As rhubarb and blueberries generally aren’t in season at the same time, you’ll have to plan ahead and freeze some fruit to make this unique jam

Note that foam can form on top of jams and jellies in the cooking pot, and is traditionally removed for aesthetic reasons. If you don’t skim it, the foam will re-form again inside the canning jars and lessen the colorful impact of your finished product.

Jam and Jelly Pairings

Here are a few of my other favorite jam and jelly recipes, paired with some of the baked goods that show them off to great advantage. Feel free to come up with your own combinations, based on your personal preferences.

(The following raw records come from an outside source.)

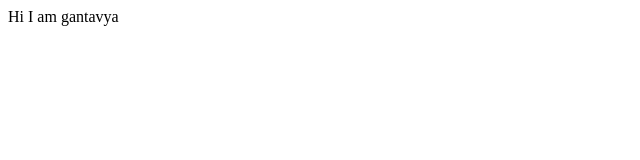
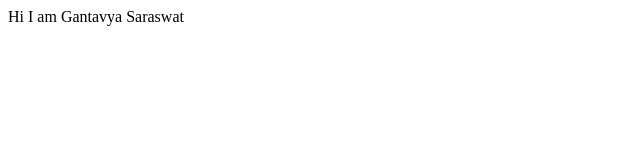
Before and after one commit to gantavya99/sample-website, a plain HTML site: page index.html in a window 1280 px wide. Shown: the full height of the page, 0-640 px from the left. Drawn offline with Linux system fonts and the light colour scheme.

Commit message:
Text added

```diff
--- a/index.html
+++ b/index.html
@@ -6,7 +6,7 @@
     <meta name="viewport" content="width=device-width, initial-scale=1.0">
     <title>Document</title>
 </head>
-<body>
-    Hi I am gantavya
+<body >
+    Hi I am Gantavya Saraswat
 </body>
 </html>
```
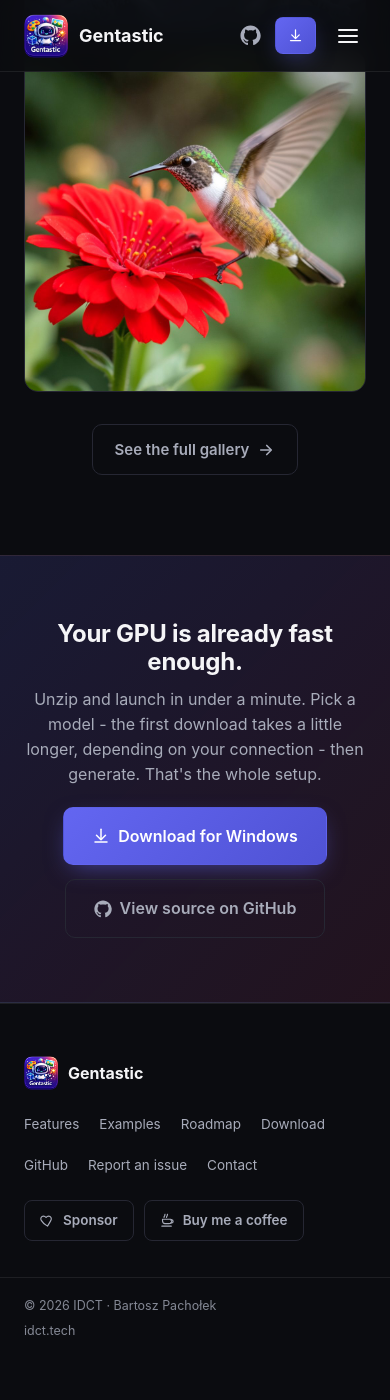
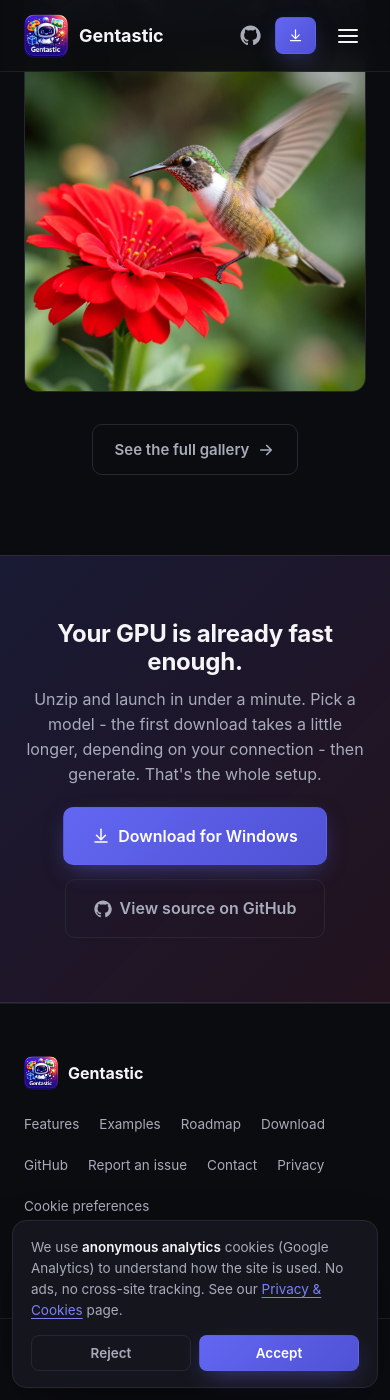
Before and after one commit to ideaconnect/gentastic, a Jekyll site: the page built from website/index.html, in a window 390 px wide and 1400 px high, scrolled down 5697 px. Built offline with Jekyll 4.4.1, drawn with Linux system fonts in a browser that asks for light colours; before the commit the page ends 7056 px from its top, so only the background shows below that.

Commit message:
Website: add opt-in Google Analytics, cookie consent, and a privacy policy
Matches the approach used on the NUTS and Helena sites.

- Google Analytics 4 (G-NG335XP03E) with a prior-consent model: gtag.js is
  injected only after the visitor Accepts (or returns with a stored, unexpired
  'granted' choice). Reject or no choice means nothing is sent to Google.
  Production builds only (_includes/analytics.html, gated on jekyll.environment).
- Cookie consent banner (_includes/consent.html + assets/js/consent.js): Accept
  or Reject, a 180-day re-ask, and a footer "Cookie preferences" control to
  withdraw or change the choice. Uses the site's own button styles.
- Privacy and Cookies page (privacy.md, /privacy/) plus a footer Privacy link.
  Plain-language, GDPR-oriented: controller, what is collected, prior consent,
  the exact cookies, legal basis, transfers, and how to opt out.

Co-Authored-By: Claude Opus 4.8 (1M context) <noreply@anthropic.com>

```diff
--- /dev/null
+++ b/website/_includes/analytics.html
@@ -0,0 +1,27 @@
+{% if jekyll.environment == "production" %}
+<!-- Google Analytics 4, prior-consent model. gtag.js is injected ONLY after the visitor
+     Accepts (or returns with a stored, unexpired 'granted' choice), so nothing contacts
+     Google before consent. Reject or no choice means it is never loaded. Production builds
+     only. See assets/js/consent.js and _includes/consent.html. -->
+<script>
+  window.dataLayer = window.dataLayer || [];
+  function gtag(){ dataLayer.push(arguments); }
+  window.__gaId = 'G-NG335XP03E';
+  window.loadGoogleAnalytics = function () {
+    if (window.__gaLoaded) return;
+    window.__gaLoaded = true;
+    var s = document.createElement('script');
+    s.async = true;
+    s.src = 'https://www.googletagmanager.com/gtag/js?id=' + window.__gaId;
+    document.head.appendChild(s);
+    gtag('js', new Date());
+    gtag('consent', 'default', { ad_storage: 'denied', ad_user_data: 'denied', ad_personalization: 'denied', analytics_storage: 'granted' });
+    gtag('config', window.__gaId);
+  };
+  // Returning visitor with a valid, unexpired 'granted' choice: load now.
+  try {
+    var __c = JSON.parse(localStorage.getItem('gentastic-consent') || 'null');
+    if (__c && __c.choice === 'granted' && __c.v === 1 && (Date.now() - __c.ts) < 15552000000) window.loadGoogleAnalytics();
+  } catch (e) {}
+</script>
+{% endif %}
--- /dev/null
+++ b/website/_includes/consent.html
@@ -0,0 +1,13 @@
+<div id="consent-banner" class="consent-banner" role="region" aria-label="Cookie consent" hidden>
+  <div class="consent-inner">
+    <p class="consent-text">
+      We use <strong>anonymous analytics</strong> cookies (Google Analytics) to understand how the site
+      is used. No ads, no cross-site tracking. See our
+      <a href="{{ '/privacy/' | relative_url }}">Privacy &amp; Cookies</a> page.
+    </p>
+    <div class="consent-actions">
+      <button type="button" id="consent-reject" class="btn btn-ghost btn-sm">Reject</button>
+      <button type="button" id="consent-accept" class="btn btn-primary btn-sm">Accept</button>
+    </div>
+  </div>
+</div>
--- a/website/_includes/footer.html
+++ b/website/_includes/footer.html
@@ -13,6 +13,8 @@
       <a href="{{ site.repo }}" target="_blank" rel="noopener">GitHub</a>
       <a href="{{ site.issues }}" target="_blank" rel="noopener">Report an issue</a>
       <a href="{{ '/contact/' | relative_url }}">Contact</a>
+      <a href="{{ '/privacy/' | relative_url }}">Privacy</a>
+      <button type="button" class="footer-link-btn" data-consent-open>Cookie preferences</button>
     </nav>
 
     <div class="footer-support">
--- a/website/_layouts/default.html
+++ b/website/_layouts/default.html
@@ -4,6 +4,7 @@
 <meta charset="utf-8" />
 <meta name="viewport" content="width=device-width, initial-scale=1" />
 {% include head-meta.html %}
+{% include analytics.html %}
 <link rel="stylesheet" href="{{ '/assets/css/style.css' | relative_url }}" />
 <noscript><style>.reveal{opacity:1!important;transform:none!important}</style></noscript>
 </head>
@@ -18,6 +19,9 @@
 
   {% include footer.html %}
 
+  {% include consent.html %}
+
   <script src="{{ '/assets/js/site.js' | relative_url }}" defer></script>
+  <script src="{{ '/assets/js/consent.js' | relative_url }}" defer></script>
 </body>
 </html>
--- a/website/assets/css/style.css
+++ b/website/assets/css/style.css
@@ -1469,6 +1469,142 @@ section {
   text-decoration: underline;
   text-underline-offset: 3px;
 }
+.prose ul {
+  margin: 0.75em 0 1em;
+  padding-left: 1.25em;
+  list-style: disc;
+}
+.prose li {
+  margin: 0.35em 0;
+}
+.prose strong {
+  color: var(--text);
+  font-weight: 600;
+}
+.prose code {
+  font-family: var(--font-mono);
+  font-size: 0.88em;
+  background: var(--surface-2);
+  border: 1px solid var(--border);
+  border-radius: 6px;
+  padding: 1px 6px;
+  color: var(--text);
+}
+.prose hr {
+  border: 0;
+  border-top: 1px solid var(--border-soft);
+  margin: 2.5em 0 1.5em;
+}
+.prose em {
+  color: var(--text-faint);
+}
+.prose table {
+  width: 100%;
+  border-collapse: collapse;
+  margin: 1em 0 1.5em;
+  font-size: 14px;
+}
+.prose th,
+.prose td {
+  text-align: left;
+  padding: 10px 14px;
+  border: 1px solid var(--border);
+}
+.prose th {
+  background: var(--surface-2);
+  color: var(--text);
+  font-weight: 600;
+}
+.prose td {
+  color: var(--text-muted);
+}
+.prose td code {
+  white-space: nowrap;
+}
+
+/* ==========================================================================
+   Cookie consent
+   ========================================================================== */
+
+.footer-link-btn {
+  background: none;
+  border: 0;
+  padding: 0;
+  margin: 0;
+  font: inherit;
+  color: inherit;
+  cursor: pointer;
+}
+.footer-link-btn:hover {
+  color: var(--text);
+}
+
+.consent-banner {
+  position: fixed;
+  inset: auto 0 0 0;
+  z-index: 80;
+  display: flex;
+  justify-content: center;
+  padding: 12px;
+  pointer-events: none;
+}
+/* Re-assert the hidden attribute: an author `display` rule otherwise overrides the UA
+   [hidden]{display:none}, which would leave the banner permanently visible. */
+.consent-banner[hidden] {
+  display: none;
+}
+.consent-inner {
+  pointer-events: auto;
+  width: min(720px, 100%);
+  display: flex;
+  flex-wrap: wrap;
+  align-items: center;
+  gap: 14px;
+  padding: 16px 18px;
+  background: var(--surface);
+  border: 1px solid var(--border);
+  border-radius: var(--radius);
+  box-shadow: var(--shadow);
+  animation: consent-in 0.35s ease both;
+}
+@keyframes consent-in {
+  from { opacity: 0; transform: translateY(14px); }
+  to { opacity: 1; transform: none; }
+}
+.consent-text {
+  flex: 1 1 260px;
+  margin: 0;
+  font-size: 13.5px;
+  line-height: 1.55;
+  color: var(--text-muted);
+}
+.consent-text strong {
+  color: var(--text);
+  font-weight: 600;
+}
+.consent-text a {
+  color: var(--accent-bright);
+  text-decoration: underline;
+  text-underline-offset: 3px;
+}
+.consent-actions {
+  display: flex;
+  gap: 8px;
+  flex: none;
+}
+@media (max-width: 480px) {
+  .consent-actions {
+    width: 100%;
+  }
+  .consent-actions .btn {
+    flex: 1;
+  }
+}
+@media (prefers-reduced-motion: reduce) {
+  .consent-inner {
+    animation: none;
+  }
+}
 
 /* ==========================================================================
    404
--- /dev/null
+++ b/website/assets/js/consent.js
@@ -0,0 +1,66 @@
+/* Cookie-consent controller, prior-consent model for Google Analytics 4.
+   - Banner shows on first visit, or when a stored choice is missing / expired
+     (>180 days) / from an older policy version, so consent is re-solicited.
+   - Accept  => inject and start GA (window.loadGoogleAnalytics, defined in the head
+                only in production) and persist {choice:'granted', ts, v}.
+   - Reject  => never load GA; if it was already loaded this session, deny + delete
+                the _ga cookies; persist {choice:'denied', ts, v}.
+   - Any [data-consent-open] element (footer "Cookie preferences") re-opens the
+     banner and moves focus into it (withdraw / change). */
+(function () {
+  "use strict";
+  var KEY = "gentastic-consent";
+  var VERSION = 1;
+  var MAX_AGE = 180 * 24 * 60 * 60 * 1000; // re-ask after 180 days
+  var banner = document.getElementById("consent-banner");
+
+  function read() {
+    try {
+      var c = JSON.parse(localStorage.getItem(KEY) || "null");
+      if (!c || c.v !== VERSION || (Date.now() - c.ts) > MAX_AGE) return null;
+      return c;
+    } catch (e) { return null; }
+  }
+  function write(choice) {
+    try { localStorage.setItem(KEY, JSON.stringify({ choice: choice, ts: Date.now(), v: VERSION })); } catch (e) {}
+  }
+  function hide() { if (banner) banner.hidden = true; }
+  function show() { if (banner) banner.hidden = false; }
+
+  function clearGACookies() {
+    var names = ["_ga"];
+    if (window.__gaId) names.push("_ga_" + window.__gaId.replace(/^G-/, ""));
+    names.forEach(function (n) {
+      document.cookie = n + "=; Max-Age=0; path=/";
+      document.cookie = n + "=; Max-Age=0; path=/; domain=." + location.hostname;
+    });
+  }
+
+  function decide(choice) {
+    var granted = choice === "granted";
+    write(granted ? "granted" : "denied");
+    if (granted) {
+      if (typeof window.loadGoogleAnalytics === "function") window.loadGoogleAnalytics();
+    } else {
+      if (typeof window.gtag === "function") window.gtag("consent", "update", { analytics_storage: "denied" });
+      clearGACookies();
+    }
+    hide();
+  }
+
+  var accept = document.getElementById("consent-accept");
+  var reject = document.getElementById("consent-reject");
+  if (accept) accept.addEventListener("click", function () { decide("granted"); });
+  if (reject) reject.addEventListener("click", function () { decide("denied"); });
+
+  // Footer "Cookie preferences" (or any [data-consent-open]) re-opens the banner.
+  document.querySelectorAll("[data-consent-open]").forEach(function (el) {
+    el.addEventListener("click", function (e) {
+      e.preventDefault();
+      show();
+      if (reject) reject.focus(); // user-initiated reopen -> move focus into the banner (a11y)
+    });
+  });
+
+  if (!read()) show(); // first visit, or consent absent / expired / versioned-out
+})();
```
Also changed, not shown: website/privacy.md (added, +89 -0 lines).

Leah Smith is a freelance writer and gardener. She works on her family’s Michigan farm, Nodding Thistle, where they produce and preserve much of their own food. Contact her at NoddingThistle@gmail.com.